▸ DIRECTIONS FOR THIS TASK:
Pull out from the material below all lines with "media".
'''
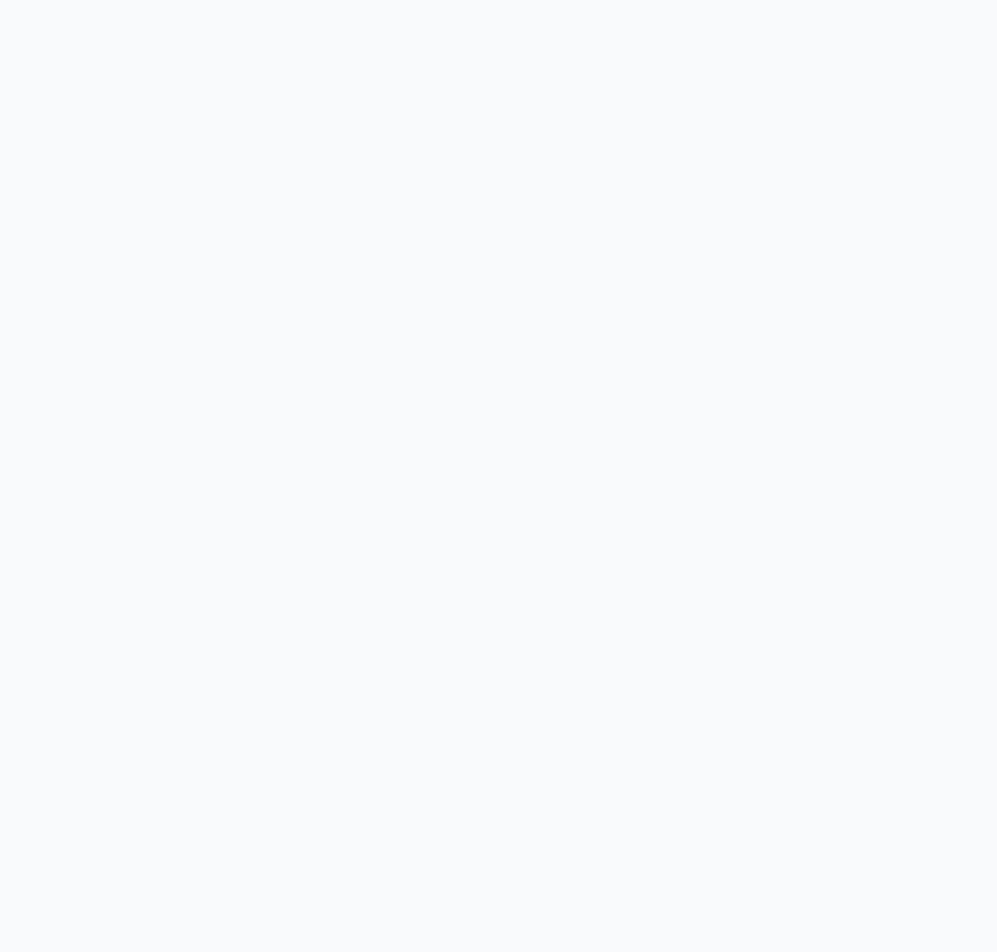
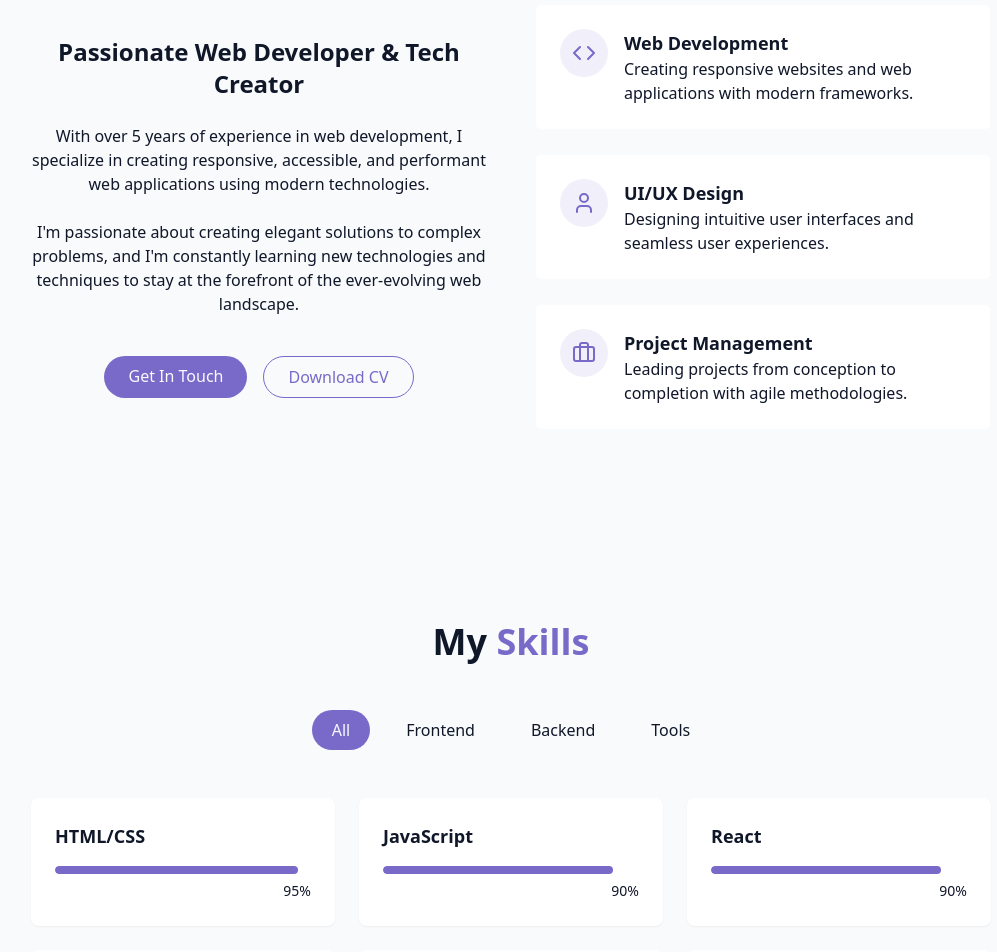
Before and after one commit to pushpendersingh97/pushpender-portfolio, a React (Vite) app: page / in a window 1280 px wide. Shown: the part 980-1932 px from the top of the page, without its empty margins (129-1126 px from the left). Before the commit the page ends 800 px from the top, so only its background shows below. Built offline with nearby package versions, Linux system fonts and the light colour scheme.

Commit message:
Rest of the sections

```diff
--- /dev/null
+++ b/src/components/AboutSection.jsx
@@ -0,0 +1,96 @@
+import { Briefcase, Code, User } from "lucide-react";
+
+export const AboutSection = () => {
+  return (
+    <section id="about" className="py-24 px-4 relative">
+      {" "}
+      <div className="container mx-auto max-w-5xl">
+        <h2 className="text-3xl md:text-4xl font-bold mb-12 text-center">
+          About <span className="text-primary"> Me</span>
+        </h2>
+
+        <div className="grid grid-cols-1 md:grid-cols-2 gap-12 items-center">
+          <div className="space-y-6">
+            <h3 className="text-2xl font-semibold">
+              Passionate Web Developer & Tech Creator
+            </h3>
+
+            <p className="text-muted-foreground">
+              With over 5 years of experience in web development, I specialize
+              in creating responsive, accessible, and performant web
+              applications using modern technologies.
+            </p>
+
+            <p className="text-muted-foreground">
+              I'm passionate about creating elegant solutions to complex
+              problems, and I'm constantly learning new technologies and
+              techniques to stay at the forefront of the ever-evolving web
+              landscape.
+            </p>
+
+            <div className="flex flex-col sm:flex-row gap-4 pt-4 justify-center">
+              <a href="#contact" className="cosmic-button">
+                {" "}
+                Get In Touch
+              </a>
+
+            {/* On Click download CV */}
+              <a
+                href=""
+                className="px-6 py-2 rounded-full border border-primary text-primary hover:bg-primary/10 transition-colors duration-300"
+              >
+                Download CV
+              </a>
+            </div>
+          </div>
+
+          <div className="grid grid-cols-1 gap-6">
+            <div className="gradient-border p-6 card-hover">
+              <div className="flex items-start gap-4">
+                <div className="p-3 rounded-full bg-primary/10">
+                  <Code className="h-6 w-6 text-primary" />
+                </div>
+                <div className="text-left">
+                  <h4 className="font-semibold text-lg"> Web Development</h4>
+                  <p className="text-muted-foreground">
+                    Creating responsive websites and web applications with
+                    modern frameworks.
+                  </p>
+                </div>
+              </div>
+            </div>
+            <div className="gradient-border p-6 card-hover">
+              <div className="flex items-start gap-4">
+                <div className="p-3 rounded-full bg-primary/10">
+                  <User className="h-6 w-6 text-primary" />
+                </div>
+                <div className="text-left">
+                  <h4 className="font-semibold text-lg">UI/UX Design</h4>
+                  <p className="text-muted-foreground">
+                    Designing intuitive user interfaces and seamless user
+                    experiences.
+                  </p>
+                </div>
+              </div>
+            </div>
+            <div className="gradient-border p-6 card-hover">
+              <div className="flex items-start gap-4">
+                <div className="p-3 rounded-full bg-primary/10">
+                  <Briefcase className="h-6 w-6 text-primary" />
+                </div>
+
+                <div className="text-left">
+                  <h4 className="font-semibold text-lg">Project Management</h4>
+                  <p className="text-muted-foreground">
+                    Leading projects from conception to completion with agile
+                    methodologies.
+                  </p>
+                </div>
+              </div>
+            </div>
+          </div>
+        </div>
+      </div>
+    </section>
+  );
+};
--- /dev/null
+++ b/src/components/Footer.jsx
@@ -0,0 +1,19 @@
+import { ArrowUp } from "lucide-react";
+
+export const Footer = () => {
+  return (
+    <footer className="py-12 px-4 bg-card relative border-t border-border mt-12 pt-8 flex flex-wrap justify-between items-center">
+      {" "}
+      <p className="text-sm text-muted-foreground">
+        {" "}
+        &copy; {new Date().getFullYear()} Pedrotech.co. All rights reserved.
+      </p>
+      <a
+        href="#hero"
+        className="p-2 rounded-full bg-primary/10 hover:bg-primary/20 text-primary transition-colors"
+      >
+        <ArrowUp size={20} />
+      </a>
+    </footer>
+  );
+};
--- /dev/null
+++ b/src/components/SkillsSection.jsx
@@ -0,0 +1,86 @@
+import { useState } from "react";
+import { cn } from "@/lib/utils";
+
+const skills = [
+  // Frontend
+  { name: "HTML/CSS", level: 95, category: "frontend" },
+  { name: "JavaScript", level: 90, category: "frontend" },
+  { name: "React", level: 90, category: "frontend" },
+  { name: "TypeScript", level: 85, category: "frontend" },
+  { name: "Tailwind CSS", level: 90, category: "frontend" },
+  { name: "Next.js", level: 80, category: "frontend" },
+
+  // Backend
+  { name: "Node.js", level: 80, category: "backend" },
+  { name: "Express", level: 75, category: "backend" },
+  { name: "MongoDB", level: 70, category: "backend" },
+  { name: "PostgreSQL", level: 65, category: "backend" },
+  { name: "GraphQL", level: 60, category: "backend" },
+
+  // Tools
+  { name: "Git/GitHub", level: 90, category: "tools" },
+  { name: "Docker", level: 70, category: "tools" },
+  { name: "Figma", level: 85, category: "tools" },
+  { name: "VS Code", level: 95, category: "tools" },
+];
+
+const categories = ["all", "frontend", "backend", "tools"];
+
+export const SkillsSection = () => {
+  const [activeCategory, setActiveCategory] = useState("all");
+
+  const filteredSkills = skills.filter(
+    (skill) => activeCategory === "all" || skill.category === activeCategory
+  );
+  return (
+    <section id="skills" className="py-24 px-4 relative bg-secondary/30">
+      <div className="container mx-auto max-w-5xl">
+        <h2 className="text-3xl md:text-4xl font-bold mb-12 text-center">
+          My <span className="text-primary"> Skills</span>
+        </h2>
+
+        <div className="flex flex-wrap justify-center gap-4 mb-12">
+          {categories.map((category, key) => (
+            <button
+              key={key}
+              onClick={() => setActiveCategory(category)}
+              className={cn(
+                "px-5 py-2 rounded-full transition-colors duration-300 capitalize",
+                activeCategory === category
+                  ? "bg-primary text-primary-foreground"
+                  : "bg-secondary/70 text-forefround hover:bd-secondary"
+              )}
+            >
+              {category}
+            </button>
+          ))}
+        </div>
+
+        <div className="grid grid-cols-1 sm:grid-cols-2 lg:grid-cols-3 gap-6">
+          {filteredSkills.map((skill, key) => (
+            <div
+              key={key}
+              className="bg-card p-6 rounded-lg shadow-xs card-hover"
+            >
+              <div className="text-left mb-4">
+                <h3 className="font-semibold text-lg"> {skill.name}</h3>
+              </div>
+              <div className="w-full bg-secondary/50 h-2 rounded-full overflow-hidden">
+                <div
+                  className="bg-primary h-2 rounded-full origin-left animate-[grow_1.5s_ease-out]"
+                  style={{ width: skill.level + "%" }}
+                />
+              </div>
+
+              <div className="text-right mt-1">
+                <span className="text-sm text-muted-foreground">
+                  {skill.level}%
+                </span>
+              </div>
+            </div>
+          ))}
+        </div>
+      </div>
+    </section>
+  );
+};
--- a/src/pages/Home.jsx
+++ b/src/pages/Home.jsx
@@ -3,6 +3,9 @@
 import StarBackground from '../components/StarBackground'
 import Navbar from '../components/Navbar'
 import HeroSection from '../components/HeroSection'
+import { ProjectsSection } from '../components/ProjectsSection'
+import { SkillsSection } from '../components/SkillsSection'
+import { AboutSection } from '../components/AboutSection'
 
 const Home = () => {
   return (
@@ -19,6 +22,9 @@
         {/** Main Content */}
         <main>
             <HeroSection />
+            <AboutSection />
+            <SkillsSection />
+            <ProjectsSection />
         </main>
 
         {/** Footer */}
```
'''
'''
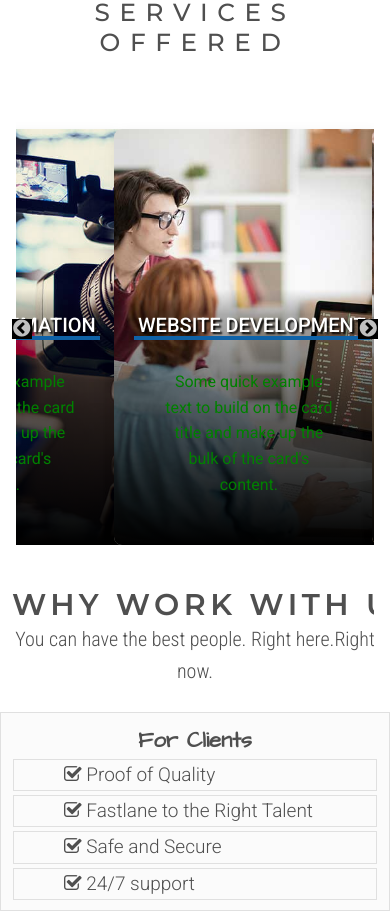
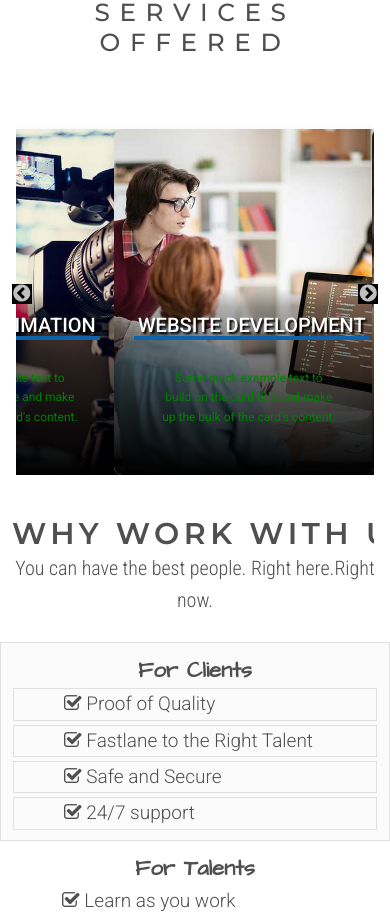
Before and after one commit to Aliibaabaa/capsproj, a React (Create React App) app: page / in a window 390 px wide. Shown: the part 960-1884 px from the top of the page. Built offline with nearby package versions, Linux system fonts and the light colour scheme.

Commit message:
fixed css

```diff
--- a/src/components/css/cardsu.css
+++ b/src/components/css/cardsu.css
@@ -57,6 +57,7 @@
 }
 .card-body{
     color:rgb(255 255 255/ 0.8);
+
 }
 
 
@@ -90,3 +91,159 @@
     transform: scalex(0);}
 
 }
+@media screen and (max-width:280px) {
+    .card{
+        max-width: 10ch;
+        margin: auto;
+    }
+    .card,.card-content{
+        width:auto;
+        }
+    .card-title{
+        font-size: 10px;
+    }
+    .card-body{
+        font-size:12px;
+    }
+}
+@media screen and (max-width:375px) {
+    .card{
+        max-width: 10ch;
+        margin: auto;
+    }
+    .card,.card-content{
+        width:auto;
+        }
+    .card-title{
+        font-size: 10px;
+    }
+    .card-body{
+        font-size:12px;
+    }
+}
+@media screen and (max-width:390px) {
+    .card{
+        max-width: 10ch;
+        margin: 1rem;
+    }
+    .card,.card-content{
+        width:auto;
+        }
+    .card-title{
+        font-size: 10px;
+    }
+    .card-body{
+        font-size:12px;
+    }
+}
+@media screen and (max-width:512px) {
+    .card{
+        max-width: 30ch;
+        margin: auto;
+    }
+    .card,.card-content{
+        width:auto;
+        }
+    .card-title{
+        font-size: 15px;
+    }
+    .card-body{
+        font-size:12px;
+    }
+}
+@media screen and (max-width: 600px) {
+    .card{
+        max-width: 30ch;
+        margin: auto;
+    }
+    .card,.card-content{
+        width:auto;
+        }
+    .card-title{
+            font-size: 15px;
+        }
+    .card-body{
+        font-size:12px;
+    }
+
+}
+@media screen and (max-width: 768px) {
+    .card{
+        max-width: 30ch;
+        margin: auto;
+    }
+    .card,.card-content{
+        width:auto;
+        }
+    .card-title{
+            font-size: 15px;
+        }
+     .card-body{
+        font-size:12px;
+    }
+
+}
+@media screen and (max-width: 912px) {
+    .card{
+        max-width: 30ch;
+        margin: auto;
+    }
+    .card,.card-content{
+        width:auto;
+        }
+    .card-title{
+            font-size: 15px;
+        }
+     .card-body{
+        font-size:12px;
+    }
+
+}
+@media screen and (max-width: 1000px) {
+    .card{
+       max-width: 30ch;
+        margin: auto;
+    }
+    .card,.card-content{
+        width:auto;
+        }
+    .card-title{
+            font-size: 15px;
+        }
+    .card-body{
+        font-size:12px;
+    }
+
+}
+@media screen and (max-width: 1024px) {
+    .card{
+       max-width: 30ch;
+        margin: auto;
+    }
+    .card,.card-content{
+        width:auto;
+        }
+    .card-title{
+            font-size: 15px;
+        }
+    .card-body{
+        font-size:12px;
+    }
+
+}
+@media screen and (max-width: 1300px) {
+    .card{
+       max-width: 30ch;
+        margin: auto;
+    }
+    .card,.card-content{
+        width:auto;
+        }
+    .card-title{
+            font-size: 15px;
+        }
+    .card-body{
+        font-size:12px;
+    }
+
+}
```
'''
'''
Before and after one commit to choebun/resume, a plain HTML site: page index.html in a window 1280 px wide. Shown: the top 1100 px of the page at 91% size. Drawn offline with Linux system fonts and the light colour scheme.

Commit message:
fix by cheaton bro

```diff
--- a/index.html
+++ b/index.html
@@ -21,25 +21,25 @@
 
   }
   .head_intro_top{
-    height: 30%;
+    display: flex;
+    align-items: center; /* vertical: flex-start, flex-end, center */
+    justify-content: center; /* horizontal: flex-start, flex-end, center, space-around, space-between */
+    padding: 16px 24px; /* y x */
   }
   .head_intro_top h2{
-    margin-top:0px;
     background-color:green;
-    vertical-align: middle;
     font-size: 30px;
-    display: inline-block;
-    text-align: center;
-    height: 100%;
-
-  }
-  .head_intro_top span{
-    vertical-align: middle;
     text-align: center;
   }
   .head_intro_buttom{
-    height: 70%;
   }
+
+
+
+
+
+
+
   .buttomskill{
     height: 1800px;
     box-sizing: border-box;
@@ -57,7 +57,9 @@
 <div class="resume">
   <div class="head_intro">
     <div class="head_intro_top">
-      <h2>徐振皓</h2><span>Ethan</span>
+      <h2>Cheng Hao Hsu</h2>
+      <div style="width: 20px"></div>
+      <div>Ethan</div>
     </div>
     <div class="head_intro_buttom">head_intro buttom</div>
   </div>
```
'''
▸ ANSWER FOR THE TASK:
+@media screen and (max-width:280px) {
+@media screen and (max-width:375px) {
+@media screen and (max-width:390px) {
+@media screen and (max-width:512px) {
+@media screen and (max-width: 600px) {
+@media screen and (max-width: 768px) {
+@media screen and (max-width: 912px) {
+@media screen and (max-width: 1000px) {
+@media screen and (max-width: 1024px) {
+@media screen and (max-width: 1300px) {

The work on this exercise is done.